**Work to complete**: Please repeat the listing exactly, with every line intact.

┌────────

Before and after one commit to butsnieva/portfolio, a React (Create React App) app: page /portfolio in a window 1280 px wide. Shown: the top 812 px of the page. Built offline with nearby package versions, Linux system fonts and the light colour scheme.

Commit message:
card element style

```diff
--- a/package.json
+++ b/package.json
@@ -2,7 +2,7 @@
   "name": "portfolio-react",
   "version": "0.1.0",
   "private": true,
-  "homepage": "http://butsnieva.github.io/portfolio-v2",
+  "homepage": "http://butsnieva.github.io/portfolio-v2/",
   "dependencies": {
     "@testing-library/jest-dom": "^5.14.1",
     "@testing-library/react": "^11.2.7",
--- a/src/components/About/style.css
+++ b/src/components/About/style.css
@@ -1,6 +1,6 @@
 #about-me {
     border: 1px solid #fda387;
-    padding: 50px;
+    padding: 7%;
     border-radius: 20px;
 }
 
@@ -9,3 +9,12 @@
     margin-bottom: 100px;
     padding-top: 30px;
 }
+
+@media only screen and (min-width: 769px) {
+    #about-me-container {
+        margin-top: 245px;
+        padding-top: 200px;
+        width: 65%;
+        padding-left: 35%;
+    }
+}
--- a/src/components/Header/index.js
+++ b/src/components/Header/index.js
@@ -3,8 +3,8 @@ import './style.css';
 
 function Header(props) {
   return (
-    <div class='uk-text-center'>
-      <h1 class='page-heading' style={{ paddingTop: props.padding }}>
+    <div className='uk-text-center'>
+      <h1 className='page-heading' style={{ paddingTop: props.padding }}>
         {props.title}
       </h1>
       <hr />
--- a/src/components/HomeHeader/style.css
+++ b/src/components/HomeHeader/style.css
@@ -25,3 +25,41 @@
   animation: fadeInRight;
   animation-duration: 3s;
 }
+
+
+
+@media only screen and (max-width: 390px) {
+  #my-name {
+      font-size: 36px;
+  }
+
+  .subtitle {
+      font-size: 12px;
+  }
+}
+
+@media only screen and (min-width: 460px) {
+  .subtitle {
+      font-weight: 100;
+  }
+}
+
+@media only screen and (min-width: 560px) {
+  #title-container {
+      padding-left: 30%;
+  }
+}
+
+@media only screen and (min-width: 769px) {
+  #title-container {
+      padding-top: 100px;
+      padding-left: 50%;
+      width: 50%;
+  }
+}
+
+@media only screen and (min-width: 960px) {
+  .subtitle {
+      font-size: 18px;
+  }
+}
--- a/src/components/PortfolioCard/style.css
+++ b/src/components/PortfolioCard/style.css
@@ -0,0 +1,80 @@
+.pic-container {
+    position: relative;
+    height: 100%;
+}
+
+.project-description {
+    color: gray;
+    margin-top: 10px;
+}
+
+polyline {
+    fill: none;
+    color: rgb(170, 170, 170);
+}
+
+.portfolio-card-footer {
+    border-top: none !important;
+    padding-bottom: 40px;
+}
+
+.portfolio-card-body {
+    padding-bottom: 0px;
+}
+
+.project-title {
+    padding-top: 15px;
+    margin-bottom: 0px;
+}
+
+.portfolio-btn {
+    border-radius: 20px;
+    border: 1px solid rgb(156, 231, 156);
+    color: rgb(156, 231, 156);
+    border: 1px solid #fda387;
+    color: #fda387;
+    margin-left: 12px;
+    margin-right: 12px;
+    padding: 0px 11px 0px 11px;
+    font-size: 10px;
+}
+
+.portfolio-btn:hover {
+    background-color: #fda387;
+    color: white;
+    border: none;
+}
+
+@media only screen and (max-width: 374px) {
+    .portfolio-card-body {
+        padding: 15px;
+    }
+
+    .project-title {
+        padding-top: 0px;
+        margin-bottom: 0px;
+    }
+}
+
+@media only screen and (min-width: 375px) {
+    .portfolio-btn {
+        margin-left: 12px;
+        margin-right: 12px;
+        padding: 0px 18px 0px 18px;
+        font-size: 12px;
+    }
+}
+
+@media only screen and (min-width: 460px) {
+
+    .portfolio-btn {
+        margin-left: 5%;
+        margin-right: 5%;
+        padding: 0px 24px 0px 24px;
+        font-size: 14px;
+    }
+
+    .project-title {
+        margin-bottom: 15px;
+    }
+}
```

└────────

**Exercise response**:
Before and after one commit to butsnieva/portfolio, a React (Create React App) app: page /portfolio in a window 1280 px wide. Shown: the top 812 px of the page. Built offline with nearby package versions, Linux system fonts and the light colour scheme.

Commit message:
card element style

```diff
--- a/package.json
+++ b/package.json
@@ -2,7 +2,7 @@
   "name": "portfolio-react",
   "version": "0.1.0",
   "private": true,
-  "homepage": "http://butsnieva.github.io/portfolio-v2",
+  "homepage": "http://butsnieva.github.io/portfolio-v2/",
   "dependencies": {
     "@testing-library/jest-dom": "^5.14.1",
     "@testing-library/react": "^11.2.7",
--- a/src/components/About/style.css
+++ b/src/components/About/style.css
@@ -1,6 +1,6 @@
 #about-me {
     border: 1px solid #fda387;
-    padding: 50px;
+    padding: 7%;
     border-radius: 20px;
 }
 
@@ -9,3 +9,12 @@
     margin-bottom: 100px;
     padding-top: 30px;
 }
+
+@media only screen and (min-width: 769px) {
+    #about-me-container {
+        margin-top: 245px;
+        padding-top: 200px;
+        width: 65%;
+        padding-left: 35%;
+    }
+}
--- a/src/components/Header/index.js
+++ b/src/components/Header/index.js
@@ -3,8 +3,8 @@ import './style.css';
 
 function Header(props) {
   return (
-    <div class='uk-text-center'>
-      <h1 class='page-heading' style={{ paddingTop: props.padding }}>
+    <div className='uk-text-center'>
+      <h1 className='page-heading' style={{ paddingTop: props.padding }}>
         {props.title}
       </h1>
       <hr />
--- a/src/components/HomeHeader/style.css
+++ b/src/components/HomeHeader/style.css
@@ -25,3 +25,41 @@
   animation: fadeInRight;
   animation-duration: 3s;
 }
+
+
+
+@media only screen and (max-width: 390px) {
+  #my-name {
+      font-size: 36px;
+  }
+
+  .subtitle {
+      font-size: 12px;
+  }
+}
+
+@media only screen and (min-width: 460px) {
+  .subtitle {
+      font-weight: 100;
+  }
+}
+
+@media only screen and (min-width: 560px) {
+  #title-container {
+      padding-left: 30%;
+  }
+}
+
+@media only screen and (min-width: 769px) {
+  #title-container {
+      padding-top: 100px;
+      padding-left: 50%;
+      width: 50%;
+  }
+}
+
+@media only screen and (min-width: 960px) {
+  .subtitle {
+      font-size: 18px;
+  }
+}
--- a/src/components/PortfolioCard/style.css
+++ b/src/components/PortfolioCard/style.css
@@ -0,0 +1,80 @@
+.pic-container {
+    position: relative;
+    height: 100%;
+}
+
+.project-description {
+    color: gray;
+    margin-top: 10px;
+}
+
+polyline {
+    fill: none;
+    color: rgb(170, 170, 170);
+}
+
+.portfolio-card-footer {
+    border-top: none !important;
+    padding-bottom: 40px;
+}
+
+.portfolio-card-body {
+    padding-bottom: 0px;
+}
+
+.project-title {
+    padding-top: 15px;
+    margin-bottom: 0px;
+}
+
+.portfolio-btn {
+    border-radius: 20px;
+    border: 1px solid rgb(156, 231, 156);
+    color: rgb(156, 231, 156);
+    border: 1px solid #fda387;
+    color: #fda387;
+    margin-left: 12px;
+    margin-right: 12px;
+    padding: 0px 11px 0px 11px;
+    font-size: 10px;
+}
+
+.portfolio-btn:hover {
+    background-color: #fda387;
+    color: white;
+    border: none;
+}
+
+@media only screen and (max-width: 374px) {
+    .portfolio-card-body {
+        padding: 15px;
+    }
+
+    .project-title {
+        padding-top: 0px;
+        margin-bottom: 0px;
+    }
+}
+
+@media only screen and (min-width: 375px) {
+    .portfolio-btn {
+        margin-left: 12px;
+        margin-right: 12px;
+        padding: 0px 18px 0px 18px;
+        font-size: 12px;
+    }
+}
+
+@media only screen and (min-width: 460px) {
+
+    .portfolio-btn {
+        margin-left: 5%;
+        margin-right: 5%;
+        padding: 0px 24px 0px 24px;
+        font-size: 14px;
+    }
+
+    .project-title {
+        margin-bottom: 15px;
+    }
+}
```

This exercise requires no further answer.